The Health board advocates mammogram screening for women at the age of 40.

New recommendations from the National Health Commission advise that women should start getting mammograms at age 40, instead of age 50, and breast cancer screening should be postponed 10 years earlier. This could save thousands of lives each year. The US Preventive Services Task Force suggests that women between ages 40 and 74 should have a mammogram screening every two years. The new guidance applies to cisgender women and everyone else assigned female at birth. Previously, biennial screenings beginning at age 50 were the formal recommendation, but women in their 40s were advised to discuss the benefits and risks of mammography with their doctor.

Breast cancer is increasing among women in their 40s, with about 2% of women newly diagnosed with breast cancer each year, according to John Wong, an internist and professor of medicine at Tufts University School of Medicine. The task force has changed its recommendations to estimate that starting screening early can catch breast cancer earlier and save more lives. There is an even greater potential benefit for Black women, who are far more likely to die from breast cancer. According to American Cancer Society data, Black women are at higher risk of developing breast cancer before age 40 than white women. They are also more likely to develop a more aggressive form called triple-negative breast cancer. Over 43,000 women die from breast cancer.

A mammogram is an X-ray of the breast that can help screen for signs of breast cancer and diagnose any palpable lumps, making it the gold standard in breast cancer screening. Many breast cancer experts welcomed the task force’s recommendations for lowering the recommended age at which women should begin screening mammograms. However, some professional organizations and physicians focused on breast health say their recommendations are not sufficient and recommend annual mammograms to screen for cancer instead of biennial screenings. They suggest that mammogram appointments are easier to remember and that spacing them one year apart between screenings gives cancer more time to grow undetected.

Many organizations make different recommendations for mammography screening, leading to confusion among women and their physicians.

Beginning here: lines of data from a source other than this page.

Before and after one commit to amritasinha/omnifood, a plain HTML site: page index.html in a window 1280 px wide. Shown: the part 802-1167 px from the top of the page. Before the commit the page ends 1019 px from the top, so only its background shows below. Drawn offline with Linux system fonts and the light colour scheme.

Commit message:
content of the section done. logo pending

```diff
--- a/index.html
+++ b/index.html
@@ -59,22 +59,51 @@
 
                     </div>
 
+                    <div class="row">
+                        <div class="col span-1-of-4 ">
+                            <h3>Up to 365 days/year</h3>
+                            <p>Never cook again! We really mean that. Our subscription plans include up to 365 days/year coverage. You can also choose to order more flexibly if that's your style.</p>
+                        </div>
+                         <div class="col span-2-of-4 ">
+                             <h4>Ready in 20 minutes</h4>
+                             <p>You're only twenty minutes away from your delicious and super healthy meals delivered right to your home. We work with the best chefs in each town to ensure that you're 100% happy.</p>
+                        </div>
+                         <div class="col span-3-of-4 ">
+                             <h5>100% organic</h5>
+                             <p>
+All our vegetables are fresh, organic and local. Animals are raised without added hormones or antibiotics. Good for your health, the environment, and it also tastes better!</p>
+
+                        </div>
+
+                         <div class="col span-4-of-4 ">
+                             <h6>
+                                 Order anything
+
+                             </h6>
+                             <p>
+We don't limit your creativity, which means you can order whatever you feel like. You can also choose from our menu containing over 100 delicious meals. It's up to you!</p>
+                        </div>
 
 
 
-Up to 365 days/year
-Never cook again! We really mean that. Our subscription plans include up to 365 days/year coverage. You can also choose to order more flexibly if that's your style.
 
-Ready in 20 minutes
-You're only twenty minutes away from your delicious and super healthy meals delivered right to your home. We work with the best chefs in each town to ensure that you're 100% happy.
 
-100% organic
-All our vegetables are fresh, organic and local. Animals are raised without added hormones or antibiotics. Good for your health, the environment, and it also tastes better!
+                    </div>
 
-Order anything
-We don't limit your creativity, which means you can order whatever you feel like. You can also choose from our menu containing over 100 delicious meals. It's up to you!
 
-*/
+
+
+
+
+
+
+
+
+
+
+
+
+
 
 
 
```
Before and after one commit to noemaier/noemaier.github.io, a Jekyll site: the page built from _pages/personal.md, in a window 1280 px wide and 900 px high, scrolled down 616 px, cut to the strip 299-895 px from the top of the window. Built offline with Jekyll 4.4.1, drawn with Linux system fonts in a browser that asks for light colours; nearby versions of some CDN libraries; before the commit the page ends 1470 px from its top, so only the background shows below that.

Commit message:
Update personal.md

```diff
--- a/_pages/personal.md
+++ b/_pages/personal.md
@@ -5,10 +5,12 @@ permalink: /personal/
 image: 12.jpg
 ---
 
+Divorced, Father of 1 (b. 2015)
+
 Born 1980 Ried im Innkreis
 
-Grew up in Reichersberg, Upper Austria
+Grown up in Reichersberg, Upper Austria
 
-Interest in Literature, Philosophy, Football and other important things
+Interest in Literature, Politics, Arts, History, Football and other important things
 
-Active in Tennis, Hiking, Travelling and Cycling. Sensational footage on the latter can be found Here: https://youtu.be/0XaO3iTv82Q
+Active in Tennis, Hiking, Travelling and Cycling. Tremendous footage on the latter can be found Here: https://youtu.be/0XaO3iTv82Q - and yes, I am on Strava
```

The American Cancer Society recommends that all women begin annual screening by age 45 and states that certain high-risk women should begin annual screening by age 40. Women with dense breasts, except women considered at high risk, such as those who had a breast biopsy or breast cancer, or those who have BRCA1 or BRCA2 gene mutations, should also receive additional imaging tests like ultrasound or MRI if there is not enough breast tissue for a mammogram.

The recommendations are based on preventive medicine, and women at high-risk should be supervised by a breast cancer specialist who can give them more individualized guidance. Women who have had all of their breast tissue removed by a mastectomy and nonbinary or transgender people who have had most (but not all) of their breast tissue removed and still have regular breast cancer screening needs are also advised to take mammograms.

The current evidence is insufficient to determine the balance of benefits and harms of supplemental breast cancer screening. Experts recommend additional research on ultrasound, MRI, or other additional screening. Once the recommendations are finalized, they will be published in JAMA, the journal of the American Medical Association.

Leave a Reply